Study shows stroke damage could be reversible

The early use of “clot-busting” drugs reversed stroke injury in subjects participating in a study at the University of California Los Angeles Stroke Unit. The university’s Dr. Chelsea Kidwell says that the study offers proof that brain injury from stroke can be reversed in humans.

The study used a type of magnetic resonance imaging (MRI) to study the condition of seven patients after an acute stroke, before and after treatment with the drugs. Reporting in the April issue of Annals of Neurology, the researchers say their findings demonstrate that when the clot dissolves, it can prevent further brain injury from a stroke and reverse damage that has occurred.

Clot busting (or thrombolytic) drugs, which work by dissolving the blood clot that is stopping blood flow, are often used to treat heart attacks. Timing is crucial for both strokes and heart attacks, as the drugs must be administered within three hours of the start of symptoms.

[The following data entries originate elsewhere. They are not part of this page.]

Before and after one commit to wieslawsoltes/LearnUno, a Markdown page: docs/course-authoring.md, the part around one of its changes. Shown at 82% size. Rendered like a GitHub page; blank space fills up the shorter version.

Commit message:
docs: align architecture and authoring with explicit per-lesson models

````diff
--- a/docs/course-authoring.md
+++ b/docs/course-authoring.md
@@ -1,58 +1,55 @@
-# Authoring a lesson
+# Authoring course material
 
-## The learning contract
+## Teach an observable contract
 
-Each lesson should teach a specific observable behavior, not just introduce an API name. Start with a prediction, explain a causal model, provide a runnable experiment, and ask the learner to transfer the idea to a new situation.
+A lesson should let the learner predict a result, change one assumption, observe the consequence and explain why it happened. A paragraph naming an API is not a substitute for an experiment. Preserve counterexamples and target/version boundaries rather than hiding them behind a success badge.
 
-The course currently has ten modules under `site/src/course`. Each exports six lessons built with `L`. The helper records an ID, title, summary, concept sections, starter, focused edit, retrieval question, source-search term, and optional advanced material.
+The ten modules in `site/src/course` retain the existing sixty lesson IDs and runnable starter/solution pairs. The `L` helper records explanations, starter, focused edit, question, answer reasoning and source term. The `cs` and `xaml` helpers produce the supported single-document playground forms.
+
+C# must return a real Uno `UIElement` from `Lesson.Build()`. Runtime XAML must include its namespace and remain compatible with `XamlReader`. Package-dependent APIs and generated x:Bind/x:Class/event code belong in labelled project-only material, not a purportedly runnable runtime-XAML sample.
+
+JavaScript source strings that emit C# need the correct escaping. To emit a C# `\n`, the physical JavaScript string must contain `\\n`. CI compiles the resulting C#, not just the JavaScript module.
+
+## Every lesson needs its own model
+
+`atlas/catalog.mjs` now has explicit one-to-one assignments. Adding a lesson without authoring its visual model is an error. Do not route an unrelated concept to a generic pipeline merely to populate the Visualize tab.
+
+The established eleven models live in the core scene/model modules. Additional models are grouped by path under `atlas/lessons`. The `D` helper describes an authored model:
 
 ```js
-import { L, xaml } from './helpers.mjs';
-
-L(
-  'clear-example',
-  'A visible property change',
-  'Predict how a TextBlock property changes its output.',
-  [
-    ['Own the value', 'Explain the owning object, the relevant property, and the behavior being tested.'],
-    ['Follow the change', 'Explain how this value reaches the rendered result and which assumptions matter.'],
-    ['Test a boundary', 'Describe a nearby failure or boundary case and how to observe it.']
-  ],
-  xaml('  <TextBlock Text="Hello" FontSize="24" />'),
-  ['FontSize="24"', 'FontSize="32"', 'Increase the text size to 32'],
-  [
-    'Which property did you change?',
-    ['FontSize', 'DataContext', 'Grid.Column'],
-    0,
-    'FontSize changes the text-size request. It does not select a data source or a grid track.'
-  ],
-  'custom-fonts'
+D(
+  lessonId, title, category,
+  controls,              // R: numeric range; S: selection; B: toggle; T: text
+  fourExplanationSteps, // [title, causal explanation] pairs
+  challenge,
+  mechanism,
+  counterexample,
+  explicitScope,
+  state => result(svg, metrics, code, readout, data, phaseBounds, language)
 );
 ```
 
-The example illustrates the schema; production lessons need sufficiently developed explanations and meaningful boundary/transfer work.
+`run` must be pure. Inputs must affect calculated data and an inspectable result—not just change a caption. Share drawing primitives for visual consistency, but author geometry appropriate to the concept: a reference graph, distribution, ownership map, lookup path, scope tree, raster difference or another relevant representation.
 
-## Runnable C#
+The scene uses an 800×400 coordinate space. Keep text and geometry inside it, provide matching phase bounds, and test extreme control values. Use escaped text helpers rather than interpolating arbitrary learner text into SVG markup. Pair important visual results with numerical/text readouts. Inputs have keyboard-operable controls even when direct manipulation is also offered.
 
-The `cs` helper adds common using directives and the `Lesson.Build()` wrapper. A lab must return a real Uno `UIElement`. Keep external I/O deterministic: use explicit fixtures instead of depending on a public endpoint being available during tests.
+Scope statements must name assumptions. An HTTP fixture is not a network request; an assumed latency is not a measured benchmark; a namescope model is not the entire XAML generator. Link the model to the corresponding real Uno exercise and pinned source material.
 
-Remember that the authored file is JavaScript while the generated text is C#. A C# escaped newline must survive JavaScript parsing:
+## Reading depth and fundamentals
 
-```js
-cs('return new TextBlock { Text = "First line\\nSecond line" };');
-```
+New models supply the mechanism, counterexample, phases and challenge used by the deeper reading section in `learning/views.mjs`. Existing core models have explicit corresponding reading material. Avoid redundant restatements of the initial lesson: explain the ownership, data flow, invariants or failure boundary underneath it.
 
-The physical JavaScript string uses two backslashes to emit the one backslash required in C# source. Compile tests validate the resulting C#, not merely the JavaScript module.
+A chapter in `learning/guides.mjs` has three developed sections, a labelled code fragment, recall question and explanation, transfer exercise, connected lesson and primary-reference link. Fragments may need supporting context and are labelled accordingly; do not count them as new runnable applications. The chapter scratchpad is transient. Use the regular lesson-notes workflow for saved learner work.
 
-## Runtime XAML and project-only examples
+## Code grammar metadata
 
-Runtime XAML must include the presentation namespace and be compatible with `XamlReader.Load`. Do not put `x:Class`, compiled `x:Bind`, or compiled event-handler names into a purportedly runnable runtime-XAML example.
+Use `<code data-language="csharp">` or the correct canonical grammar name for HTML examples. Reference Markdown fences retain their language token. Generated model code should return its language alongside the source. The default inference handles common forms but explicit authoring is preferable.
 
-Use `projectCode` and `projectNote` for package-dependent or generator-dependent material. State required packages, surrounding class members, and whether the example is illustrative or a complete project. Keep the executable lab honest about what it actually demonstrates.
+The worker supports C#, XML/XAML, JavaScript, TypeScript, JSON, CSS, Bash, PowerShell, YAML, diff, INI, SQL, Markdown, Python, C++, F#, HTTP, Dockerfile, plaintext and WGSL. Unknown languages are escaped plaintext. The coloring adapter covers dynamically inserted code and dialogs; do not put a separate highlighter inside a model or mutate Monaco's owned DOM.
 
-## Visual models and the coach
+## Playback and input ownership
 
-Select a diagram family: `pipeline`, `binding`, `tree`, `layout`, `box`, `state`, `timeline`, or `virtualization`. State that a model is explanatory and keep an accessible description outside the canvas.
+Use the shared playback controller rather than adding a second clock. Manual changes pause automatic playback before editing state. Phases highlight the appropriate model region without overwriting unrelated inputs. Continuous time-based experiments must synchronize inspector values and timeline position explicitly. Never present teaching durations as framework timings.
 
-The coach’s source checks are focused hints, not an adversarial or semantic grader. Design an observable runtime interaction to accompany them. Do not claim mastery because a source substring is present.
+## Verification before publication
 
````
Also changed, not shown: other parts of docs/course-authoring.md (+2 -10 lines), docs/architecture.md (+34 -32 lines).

Doctors say there is a critical “time window” during which the drugs can be given safely and effectively. The most important consideration is getting the stroke patient to the hospital in time for the treatment to be given. With this new search showing that the drugs can actually reverse damage, that timing is more important than ever.